Remember to be patient.  This is not a one day process. The process could take anywhere from 3 to 7 visits before you get your FMT, FM3 or FM2 card.  Give yourself at least 6 – 8 weeks before your intended departure to Mexico.


You will be instructed on what size photos you will need and how many you will need for your Mexican documents.  One thing is for certain, you must have absolutely no hair covering your face and no jewelry whatsoever on your face or in your ears.  Your hair must be pulled back or combed straight back (for men).


If you are planning to drive across the border there are several things you must do once you cross.  First of all, you must have with you the title to your car.  You cannot bring a car into Mexico unless you own it outright and you must show that all registration is up to date.  As auto insurance from your home country is not valid in Mexico, you must purchase Mexican Auto Insurance before you depart your country.  Have the insurance forms with you to present to the immigration office.  Make certain you have enough coverage for all incidences such as collision, medical, etc.

  1. STOP into the immigration building on the Mexico side as soon as you cross the border.
  2. Make certain you get your passport stamped upon entry into Mexico.
  3. Make certain to get the “sticker” for your car.  You will have to pay for the sticker.  Credit cards, debit cards or cash is accepted. (Every time you renew your visa status, your car sticker is automatically renewed) **IMPORTANT: Keep the receipt from your vehicle payment at the border.  If you permanently leave the country, you are entitled to a reimbursement of that fee.

NOTE:  If your car is not purchased in Mexico or not yet 10 years of age, you cannot obtain Mexican license plates.  You must keep your country’s license plates until the car reached 10 years of age for Mexican Registration and plates.  Your driver’s license will remain valid until the date of expiration on your driver’s license.  Approximately one month prior to the expiration date of your license, you will need to take a driving test, written and driving, for a new Mexican driver’s license.   According to the American Embassy, there is no need to renew your auto registration from the country in which you purchased the car.  Your Mexican sticker is all you need for the validity until a Mexican Registration is obtained.


 You are permitted to bring your pets into Mexico but you must find a Veterinarian in your hometown that has the immigration forms to fill out for your pet entry before you enter Mexico.  Not all Veterinarians have these forms.

The Vet will have to make certain that all the pet vaccinations and other shots or treatments are up-to-date.  All of this information will be documented on the immigration form.

The pet immigration form is only valid for a limited time, approximately 10 days.  Therefore, if you have your departure date set, make certain to have the papers filled out either one day prior to your departure or the day of your departure.  The Veterinarian cannot pre-date the document, so you must have the documents filled out on the same day you will take the document with you.

If your pet is anxious or ill from car or plane rides, you can obtain medication for your pet to calm it for the journey.  Your Veterinarian will know the dosage and strength of the medication by the weight of the animal and any allergies the animal may have.

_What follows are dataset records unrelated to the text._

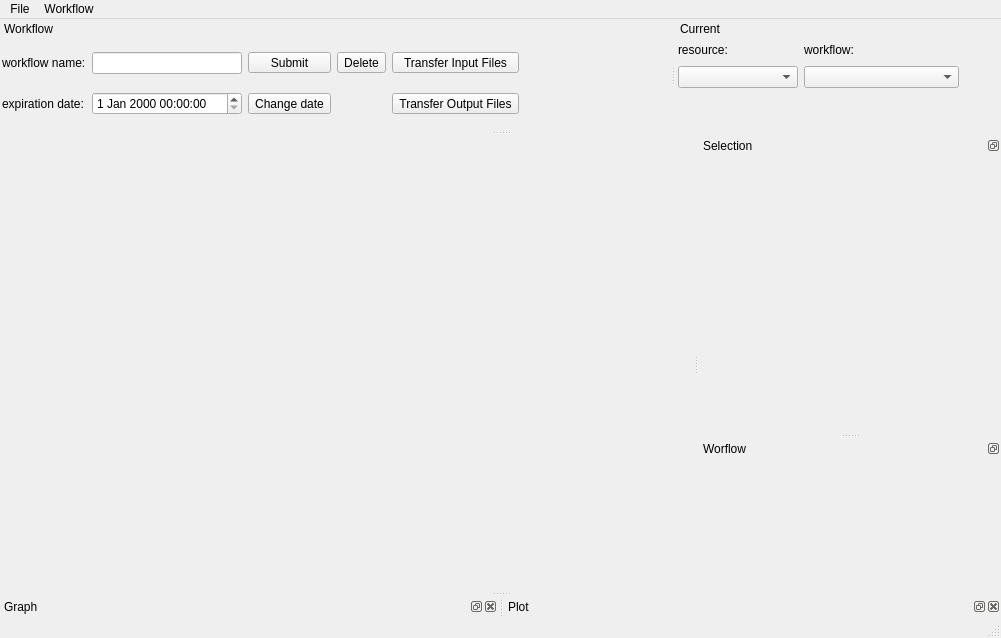
Before: the Qt Designer form python/soma/jobs/gui/WorkflowMainWindow.ui in populse/soma-workflow, drawn with Qt 5.
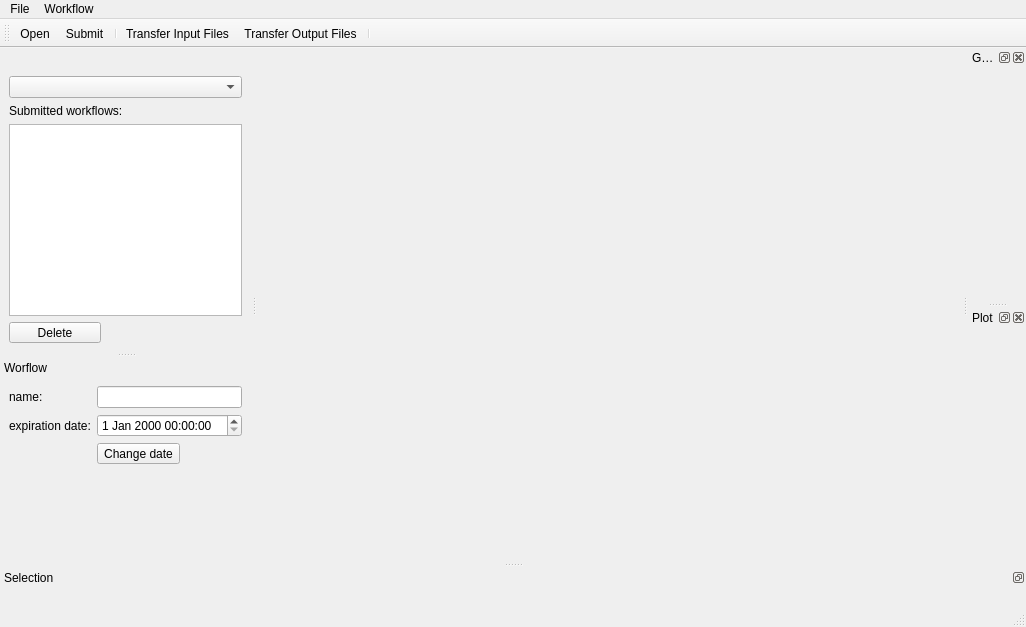
After: the same form once the commit is applied.

What changed in the file:
```diff
--- a/python/soma/jobs/gui/WorkflowMainWindow.ui
+++ b/python/soma/jobs/gui/WorkflowMainWindow.ui
@@ -6,8 +6,8 @@
    <rect>
     <x>0</x>
     <y>0</y>
-    <width>1001</width>
-    <height>638</height>
+    <width>1026</width>
+    <height>627</height>
    </rect>
   </property>
   <property name="sizePolicy">
@@ -28,7 +28,7 @@
     <rect>
      <x>0</x>
      <y>0</y>
-     <width>1001</width>
+     <width>1026</width>
      <height>24</height>
     </rect>
    </property>
@@ -55,267 +55,6 @@
    <addaction name="menuWorkflows"/>
   </widget>
   <widget class="QStatusBar" name="statusbar"/>
-  <widget class="QDockWidget" name="dock_current_wf">
-   <property name="sizePolicy">
-    <sizepolicy hsizetype="Minimum" vsizetype="Minimum">
-     <horstretch>0</horstretch>
-     <verstretch>0</verstretch>
-    </sizepolicy>
-   </property>
-   <property name="features">
-    <set>QDockWidget::DockWidgetMovable</set>
-   </property>
-   <property name="windowTitle">
-    <string>Workflow</string>
-   </property>
-   <attribute name="dockWidgetArea">
-    <number>4</number>
-   </attribute>
-   <widget class="QWidget" name="dockWidgetContents_2">
-    <layout class="QGridLayout" name="gridLayout">
-     <property name="margin">
-      <number>2</number>
-     </property>
-     <item row="2" column="0">
-      <widget class="QLabel" name="label_2">
-       <property name="text">
-        <string>workflow name:</string>
-       </property>
-      </widget>
-     </item>
-     <item row="2" column="1">
-      <widget class="QLineEdit" name="lineedit_wf_name">
-       <property name="minimumSize">
-        <size>
-         <width>70</width>
-         <height>0</height>
-        </size>
-       </property>
-       <property name="maximumSize">
-        <size>
-         <width>150</width>
-         <height>16777215</height>
-        </size>
-       </property>
-      </widget>
-     </item>
-     <item row="3" column="0">
-      <widget class="QLabel" name="label">
-       <property name="text">
-        <string>expiration date:</string>
-       </property>
-      </widget>
-     </item>
-     <item row="3" column="1">
-      <widget class="QDateTimeEdit" name="dateTimeEdit_expiration"/>
-     </item>
-     <item row="2" column="2">
-      <widget class="QToolButton" name="toolButton_submit">
-       <property name="sizePolicy">
-        <sizepolicy hsizetype="Minimum" vsizetype="Fixed">
-         <horstretch>0</horstretch>
-         <verstretch>0</verstretch>
-        </sizepolicy>
-       </property>
-       <property name="focusPolicy">
-        <enum>Qt::StrongFocus</enum>
-       </property>
-       <property name="text">
-        <string>Submit</string>
-       </property>
-       <property name="toolButtonStyle">
-        <enum>Qt::ToolButtonTextOnly</enum>
-       </property>
-      </widget>
-     </item>
-     <item row="3" column="2">
-      <widget class="QToolButton" name="toolButton_change_exp_date">
-       <property name="sizePolicy">
-        <sizepolicy hsizetype="Minimum" vsizetype="Fixed">
-         <horstretch>0</horstretch>
-         <verstretch>0</verstretch>
-        </sizepolicy>
-       </property>
-       <property name="focusPolicy">
-        <enum>Qt::StrongFocus</enum>
-       </property>
-       <property name="text">
-        <string>Change date</string>
-       </property>
-       <property name="toolButtonStyle">
-        <enum>Qt::ToolButtonTextOnly</enum>
-       </property>
-      </widget>
-     </item>
-     <item row="2" column="3">
-      <widget class="QToolButton" name="toolButton_button_delete_wf">
-       <property name="sizePolicy">
-        <sizepolicy hsizetype="Minimum" vsizetype="Fixed">
-         <horstretch>0</horstretch>
-         <verstretch>0</verstretch>
-        </sizepolicy>
-       </property>
-       <property name="maximumSize">
-        <size>
-         <width>92</width>
-         <height>16777215</height>
-        </size>
-       </property>
-       <property name="focusPolicy">
-        <enum>Qt::StrongFocus</enum>
-       </property>
-       <property name="text">
-        <string>Delete</string>
-       </property>
-       <property name="toolButtonStyle">
-        <enum>Qt::ToolButtonTextOnly</enum>
-       </property>
-      </widget>
-     </item>
-     <item row="2" column="4">
-      <widget class="QToolButton" name="toolButton_transfer_input">
-       <property name="sizePolicy">
-        <sizepolicy hsizetype="Minimum" vsizetype="Fixed">
-         <horstretch>0</horstretch>
-         <verstretch>0</verstretch>
-        </sizepolicy>
-       </property>
-       <property name="focusPolicy">
-        <enum>Qt::StrongFocus</enum>
-       </property>
-       <property name="text">
-        <string>Transfer Input Files</string>
-       </property>
-       <property name="toolButtonStyle">
-        <enum>Qt::ToolButtonTextOnly</enum>
-       </property>
-      </widget>
-     </item>
-     <item row="3" column="4">
-      <widget class="QToolButton" name="toolButton_transfer_output">
-       <property name="sizePolicy">
-        <sizepolicy hsizetype="Minimum" vsizetype="Fixed">
-         <horstretch>0</horstretch>
-         <verstretch>0</verstretch>
-        </sizepolicy>
-       </property>
-       <property name="focusPolicy">
-        <enum>Qt::StrongFocus</enum>
-       </property>
-       <property name="text">
-        <string>Transfer Output Files</string>
-       </property>
-       <property name="toolButtonStyle">
-        <enum>Qt::ToolButtonTextOnly</enum>
-       </property>
-      </widget>
-     </item>
-     <item row="2" column="5">
-      <spacer name="horizontalSpacer">
-       <property name="orientation">
-        <enum>Qt::Horizontal</enum>
-       </property>
-       <property name="sizeHint" stdset="0">
-        <size>
-         <width>40</width>
-         <height>20</height>
-        </size>
-       </property>
-      </spacer>
-     </item>
-    </layout>
-   </widget>
-  </widget>
-  <widget class="QDockWidget" name="dock_submitted_wfs">
-   <property name="features">
-    <set>QDockWidget::NoDockWidgetFeatures</set>
-   </property>
-   <property name="allowedAreas">
-    <set>Qt::TopDockWidgetArea</set>
-   </property>
-   <property name="windowTitle">
-    <string>Current</string>
-   </property>
-   <attribute name="dockWidgetArea">
-    <number>4</number>
-   </attribute>
-   <widget class="QWidget" name="dockWidgetContents_3">
-    <layout class="QGridLayout" name="gridLayout_2">
-     <property name="margin">
-      <number>2</number>
-     </property>
-     <item row="0" column="0">
-      <widget class="QLabel" name="label_5">
-       <property name="text">
-        <string>resource:</string>
-       </property>
-      </widget>
-     </item>
-     <item row="0" column="1">
-      <widget class="QLabel" name="label_4">
-       <property name="text">
-        <string>workflow:</string>
-       </property>
-      </widget>
-     </item>
-     <item row="1" column="0">
-      <widget class="QComboBox" name="combo_resources">
-       <property name="minimumSize">
-        <size>
-         <width>120</width>
-         <height>0</height>
-        </size>
-       </property>
-      </widget>
-     </item>
-     <item row="2" column="0">
-      <spacer name="verticalSpacer">
-       <property name="orientation">
-        <enum>Qt::Vertical</enum>
-       </property>
-       <property name="sizeHint" stdset="0">
-        <size>
-         <width>20</width>
-         <height>40</height>
-        </size>
-       </property>
-      </spacer>
-     </item>
-     <item row="1" column="1">
-      <widget class="QComboBox" name="combo_submitted_wfs">
-       <property name="sizePolicy">
-        <sizepolicy hsizetype="Expanding" vsizetype="Fixed">
-         <horstretch>0</horstretch>
-         <verstretch>0</verstretch>
-        </sizepolicy>
-       </property>
-       <property name="minimumSize">
-        <size>
-         <width>100</width>
-         <height>0</height>
-        </size>
-       </property>
-      </widget>
-     </item>
-     <item row="0" column="2">
-      <spacer name="horizontalSpacer_2">
-       <property name="orientation">
-        <enum>Qt::Horizontal</enum>
-       </property>
-       <property name="sizeType">
-        <enum>QSizePolicy::Minimum</enum>
-       </property>
-       <property name="sizeHint" stdset="0">
-        <size>
-         <width>40</width>
-         <height>20</height>
-        </size>
-       </property>
-      </spacer>
-     </item>
-    </layout>
-   </widget>
-  </widget>
   <widget class="QDockWidget" name="dock_item_info">
    <property name="minimumSize">
     <size>
@@ -333,22 +72,10 @@
     <string>Selection</string>
    </property>
    <attribute name="dockWidgetArea">
-    <number>2</number>
+    <number>8</number>
    </attribute>
    <widget class="QWidget" name="dockWidgetContents_intemInfo"/>
   </widget>
-  <widget class="QDockWidget" name="dock_wf_info">
-   <property name="features">
-    <set>QDockWidget::DockWidgetFloatable|QDockWidget::DockWidgetMovable</set>
-   </property>
-   <property name="windowTitle">
-    <string>Worflow</string>
-   </property>
-   <attribute name="dockWidgetArea">
-    <number>2</number>
-   </attribute>
-   <widget class="QWidget" name="dockWidgetContents_wf_info"/>
-  </widget>
   <widget class="QDockWidget" name="dock_graph">
    <property name="features">
     <set>QDockWidget::AllDockWidgetFeatures</set>
@@ -357,7 +84,7 @@
     <string>Graph</string>
    </property>
    <attribute name="dockWidgetArea">
-    <number>8</number>
+    <number>2</number>
    </attribute>
    <widget class="QWidget" name="dockWidgetContents_graph"/>
   </widget>
@@ -366,10 +93,196 @@
     <string>Plot</string>
    </property>
    <attribute name="dockWidgetArea">
-    <number>8</number>
+    <number>2</number>
    </attribute>
    <widget class="QWidget" name="dockWidgetContents_plot"/>
   </widget>
+  <widget class="QToolBar" name="toolBar">
+   <property name="windowTitle">
+    <string>toolBar</string>
+   </property>
+   <attribute name="toolBarArea">
+    <enum>TopToolBarArea</enum>
+   </attribute>
+   <attribute name="toolBarBreak">
+    <bool>false</bool>
+   </attribute>
+   <addaction name="action_open_wf"/>
+   <addaction name="action_submit"/>
+   <addaction name="separator"/>
+   <addaction name="action_transfer_infiles"/>
+   <addaction name="action_transfer_outfiles"/>
+   <addaction name="separator"/>
+  </widget>
+  <widget class="QDockWidget" name="dockWidget">
+   <property name="sizePolicy">
+    <sizepolicy hsizetype="Preferred" vsizetype="Maximum">
+     <horstretch>0</horstretch>
+     <verstretch>0</verstretch>
+    </sizepolicy>
+   </property>
+   <property name="features">
+    <set>QDockWidget::DockWidgetMovable</set>
+   </property>
+   <attribute name="dockWidgetArea">
+    <number>1</number>
+   </attribute>
+   <widget class="QWidget" name="dockWidgetContents">
+    <layout class="QVBoxLayout" name="verticalLayout">
+     <item>
+      <widget class="QComboBox" name="combo_resources">
+       <property name="minimumSize">
+        <size>
+         <width>120</width>
+         <height>0</height>
+        </size>
+       </property>
+      </widget>
+     </item>
+     <item>
+      <widget class="QLabel" name="label_3">
+       <property name="text">
+        <string>Submitted workflows:</string>
+       </property>
+      </widget>
+     </item>
+     <item>
+      <widget class="QListWidget" name="list_widget_submitted_wfs">
+       <property name="sizePolicy">
+        <sizepolicy hsizetype="Preferred" vsizetype="Preferred">
+         <horstretch>0</horstretch>
+         <verstretch>0</verstretch>
+        </sizepolicy>
+       </property>
+       <property name="alternatingRowColors">
+        <bool>true</bool>
+       </property>
+       <property name="selectionBehavior">
+        <enum>QAbstractItemView::SelectRows</enum>
+       </property>
+      </widget>
+     </item>
+     <item>
+      <widget class="QToolButton" name="toolButton_button_delete_wf">
+       <property name="sizePolicy">
+        <sizepolicy hsizetype="Maximum" vsizetype="Fixed">
+         <horstretch>0</horstretch>
+         <verstretch>0</verstretch>
+        </sizepolicy>
+       </property>
+       <property name="maximumSize">
+        <size>
+         <width>92</width>
+         <height>16777215</height>
+        </size>
+       </property>
+       <property name="focusPolicy">
+        <enum>Qt::StrongFocus</enum>
+       </property>
+       <property name="text">
+        <string>Delete</string>
+       </property>
+       <property name="toolButtonStyle">
+        <enum>Qt::ToolButtonTextOnly</enum>
+       </property>
+      </widget>
+     </item>
+    </layout>
+   </widget>
+  </widget>
+  <widget class="QDockWidget" name="dock_wf_info">
+   <property name="features">
+    <set>QDockWidget::DockWidgetMovable</set>
+   </property>
+   <property name="windowTitle">
+    <string>Worflow</string>
+   </property>
+   <attribute name="dockWidgetArea">
+    <number>1</number>
+   </attribute>
+   <widget class="QWidget" name="dockWidgetContents_wf_info">
+    <layout class="QVBoxLayout" name="verticalLayout_2">
+     <item>
+      <layout class="QFormLayout" name="formLayout">
+       <property name="sizeConstraint">
+        <enum>QLayout::SetDefaultConstraint</enum>
+       </property>
+       <property name="fieldGrowthPolicy">
+        <enum>QFormLayout::ExpandingFieldsGrow</enum>
+       </property>
+       <item row="0" column="0">
+        <widget class="QLabel" name="label_6">
+         <property name="text">
+          <string>name:</string>
+         </property>
+        </widget>
+       </item>
+       <item row="0" column="1">
+        <widget class="QLineEdit" name="lineedit_wf_name">
+         <property name="minimumSize">
+          <size>
+           <width>70</width>
+           <height>0</height>
+          </size>
+         </property>
+         <property name="maximumSize">
+          <size>
+           <width>150</width>
+           <height>16777215</height>
+          </size>
+         </property>
+        </widget>
+       </item>
+       <item row="1" column="0">
+        <widget class="QLabel" name="label">
+         <property name="text">
+          <string>expiration date:</string>
+         </property>
+        </widget>
+       </item>
+       <item row="1" column="1">
+        <widget class="QDateTimeEdit" name="dateTimeEdit_expiration"/>
+       </item>
+       <item row="2" column="1">
+        <widget class="QToolButton" name="toolButton_change_exp_date">
+         <property name="sizePolicy">
+          <sizepolicy hsizetype="Minimum" vsizetype="Fixed">
+           <horstretch>0</horstretch>
+           <verstretch>0</verstretch>
+          </sizepolicy>
+         </property>
+         <property name="focusPolicy">
+          <enum>Qt::StrongFocus</enum>
+         </property>
+         <property name="text">
+          <string>Change date</string>
+         </property>
+         <property name="toolButtonStyle">
+          <enum>Qt::ToolButtonTextOnly</enum>
+         </property>
+        </widget>
+       </item>
+      </layout>
+     </item>
+     <item>
+      <widget class="QWidget" name="widget_wf_info" native="true"/>
+     </item>
+     <item>
+      <spacer name="verticalSpacer">
+       <property name="orientation">
+        <enum>Qt::Vertical</enum>
+       </property>
+       <property name="sizeHint" stdset="0">
+        <size>
+         <width>20</width>
+         <height>40</height>
+        </size>
+       </property>
+      </spacer>
+     </item>
+    </layout>
+   </widget>
+  </widget>
   <action name="action_open_wf">
    <property name="text">
     <string>Open...</string>
```
Left out of the diff: 4 changed lines with no effect on the pictures.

Once you have settled in Mexico, you must visit a Veterinarian to request the required booklet needed for your pets.  That booklet will be a record of yearly required shots / vaccinations and it must have a photo of your pet on the front of the booklet.  The Veterinarian in Mexico knows the procedure and will take the photo and properly fill out the booklet which you must maintain for the security of your pets.


Your FM3 and FM2 must be renewed annually and accompanied by the same proof of income, passport, utility bill etc.  As the laws are updated regularly, you must check with your local Mexican Consulate annually.  The best time to begin the renewal process is at least one month in advance of the expiration date on your Mexican documents.

Pet documentation will be in the booklets provided by your Veterinarian in Mexico.  To keep your pet records in order, you must be diligent in keeping up with the required vaccinations when they are scheduled.